Most of us know someone who is a “know-it-all” or we’ve played the part of a “know-it-all” ourselves. “Know-it-alls” are usually not the best examples of or spokespersons for the Christian faith since their mouths and minds get in the way of the truth. (As an aside, Reformed circles have their share of “know-it-alls”!) Os Guinness explains:
‘He just doesn’t let up. Arguing with him is like running into a bulldozer or being thrown onto a wall of razor blades. He is arguing for the Christian faith, but he’d be the same if he argued for atheism, a political party or football club. Regardless of the points at stake, he’s simply got to be right and to have the last word.’ That damning comment came from someone breaking away in disgust from the discussion group in which the Christian student was waxing more dogmatic than either eloquent or loving.

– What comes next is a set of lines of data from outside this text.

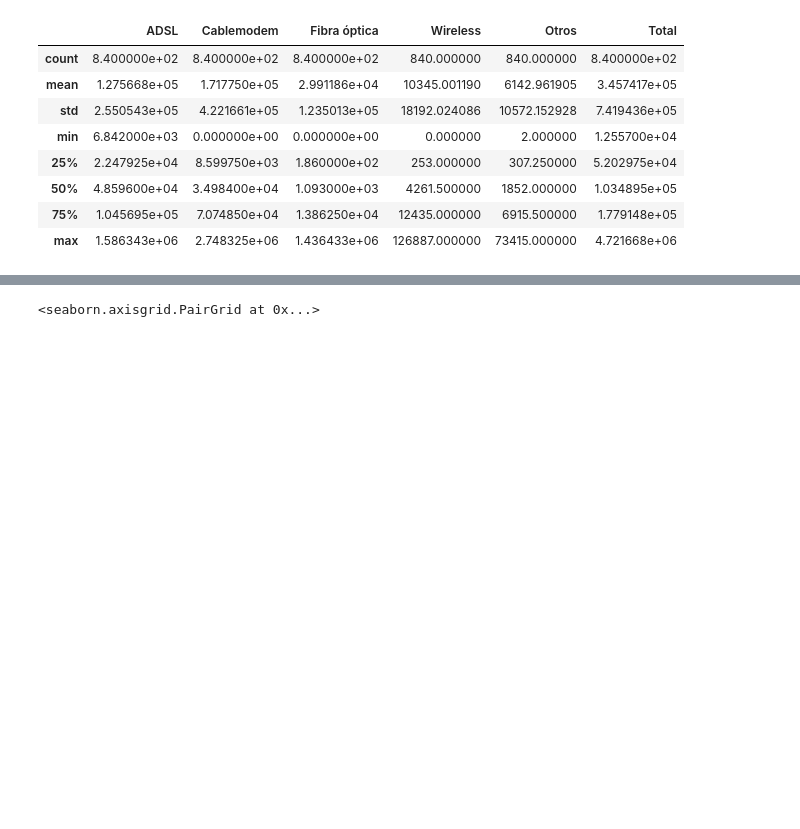
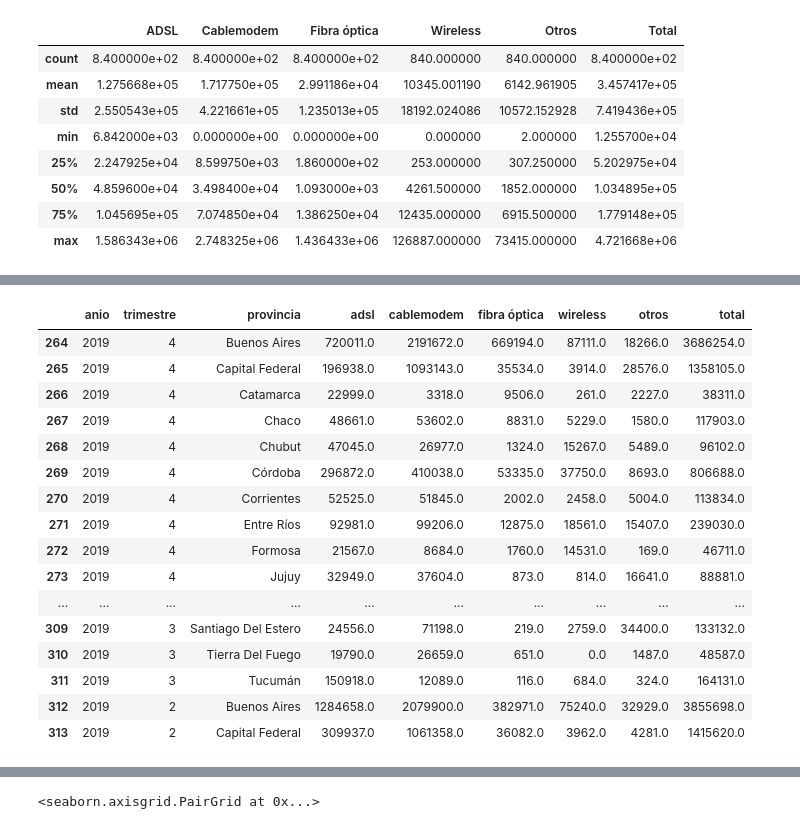
Before and after one commit to Lucaramallo/Empresa_telecomunicaciones, a Jupyter notebook: ETLs/ETL_Acc_Inter_fijo_por_tecnología_y_provincia.ipynb, the cells around one changed output, grey strips where cells are left out. Cells and saved outputs as stored; diff of their text form; code cells hidden in the pictures; blank space fills up the shorter version.

Commit message:
nuevo etl velocidad y tecnologia x prov + tipo_de_tec_x_prov.csv fixer year 2019 *1

```diff
--- a/ETLs/ETL_Acc_Inter_fijo_por_tecnología_y_provincia.ipynb
+++ b/ETLs/ETL_Acc_Inter_fijo_por_tecnología_y_provincia.ipynb
@@ -77,3 +77,30 @@ df_tipo_tecn_x_prov.describe(include='all')
 df_tipo_tecn_x_prov.rename(columns={'Año': 'anio'}, inplace=True)
 # Convertir todas las columnas a minúsculas utilizando rename() y lower()
 df_tipo_tecn_x_prov = df_tipo_tecn_x_prov.rename(columns=str.lower)
+# %%
+df_tipo_tecn_x_prov['anio'] = df_tipo_tecn_x_prov['anio'].str.replace('2019 \*', '2019')
+df_tipo_tecn_x_prov['trimestre'] = df_tipo_tecn_x_prov['trimestre'].str.replace('3 \*', '3')
+df_tipo_tecn_x_prov['trimestre'] = df_tipo_tecn_x_prov['trimestre'].str.replace('2 \*', '2')
+df_tipo_tecn_x_prov['trimestre'] = df_tipo_tecn_x_prov['trimestre'].str.replace('1 \*', '1')
+# Filtrar y mostrar las filas con "2019" en la columna "anio"
+df_filtered = df_tipo_tecn_x_prov[df_tipo_tecn_x_prov['anio'] == '2019']
+# %%
+df_filtered.head(50)
+# %% [output]
+|  | anio | trimestre | provincia | adsl | cablemodem | fibra óptica | wireless | otros | total |
+| 264 | 2019 | 4 | Buenos Aires | 720011.0 | 2191672.0 | 669194.0 | 87111.0 | 18266.0 | 3686254.0 |
+| 265 | 2019 | 4 | Capital Federal | 196938.0 | 1093143.0 | 35534.0 | 3914.0 | 28576.0 | 1358105.0 |
+| 266 | 2019 | 4 | Catamarca | 22999.0 | 3318.0 | 9506.0 | 261.0 | 2227.0 | 38311.0 |
+| 267 | 2019 | 4 | Chaco | 48661.0 | 53602.0 | 8831.0 | 5229.0 | 1580.0 | 117903.0 |
+| 268 | 2019 | 4 | Chubut | 47045.0 | 26977.0 | 1324.0 | 15267.0 | 5489.0 | 96102.0 |
+| 269 | 2019 | 4 | Córdoba | 296872.0 | 410038.0 | 53335.0 | 37750.0 | 8693.0 | 806688.0 |
+| 270 | 2019 | 4 | Corrientes | 52525.0 | 51845.0 | 2002.0 | 2458.0 | 5004.0 | 113834.0 |
+| 271 | 2019 | 4 | Entre Ríos | 92981.0 | 99206.0 | 12875.0 | 18561.0 | 15407.0 | 239030.0 |
+| 272 | 2019 | 4 | Formosa | 21567.0 | 8684.0 | 1760.0 | 14531.0 | 169.0 | 46711.0 |
+| 273 | 2019 | 4 | Jujuy | 32949.0 | 37604.0 | 873.0 | 814.0 | 16641.0 | 88881.0 |
+| ... | ... | ... | ... | ... | ... | ... | ... | ... | ... |
+| 309 | 2019 | 3 | Santiago Del Estero | 24556.0 | 71198.0 | 219.0 | 2759.0 | 34400.0 | 133132.0 |
+| 310 | 2019 | 3 | Tierra Del Fuego | 19790.0 | 26659.0 | 651.0 | 0.0 | 1487.0 | 48587.0 |
+| 311 | 2019 | 3 | Tucumán | 150918.0 | 12089.0 | 116.0 | 684.0 | 324.0 | 164131.0 |
+| 312 | 2019 | 2 | Buenos Aires | 1284658.0 | 2079900.0 | 382971.0 | 75240.0 | 32929.0 | 3855698.0 |
+| 313 | 2019 | 2 | Capital Federal | 309937.0 | 1061358.0 | 36082.0 | 3962.0 | 4281.0 | 1415620.0 |
```
Also changed, not shown: parts of 3 cells of this notebook, 1 other file.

…The two features the apostle Peter urges us to display when we give an answer for the hope that is in us are ‘gentleness’ and ‘respect’ (1 Pet. 3:15 ESV). But we probably all know Christians who are anything but gentle and respectful, people who for one reason or another are incurable smart alecks or have a mountain-sized ego that devours the oxygen in any room they enter. Little though they realize it, the more they open their mouths, the more they discredit their cause. It is difficult to be around people who always have to be right.
“They are frankly a pain in the neck, and when we behave like that as Christian apologists, we betray our Lord. We not only contradict the ‘grace and truth’ and the ‘grace upon grace’ with wich Jesus presented the gospel, but we present ourselves as a flat-out contradiction of everything we are saying (Jn. 1:14, 16). Jesus said that his followers were to be ‘fishers of men,’ so it is people, not arguments, that we should be winning.”
Covenant Presbyterian Church, Hammond WI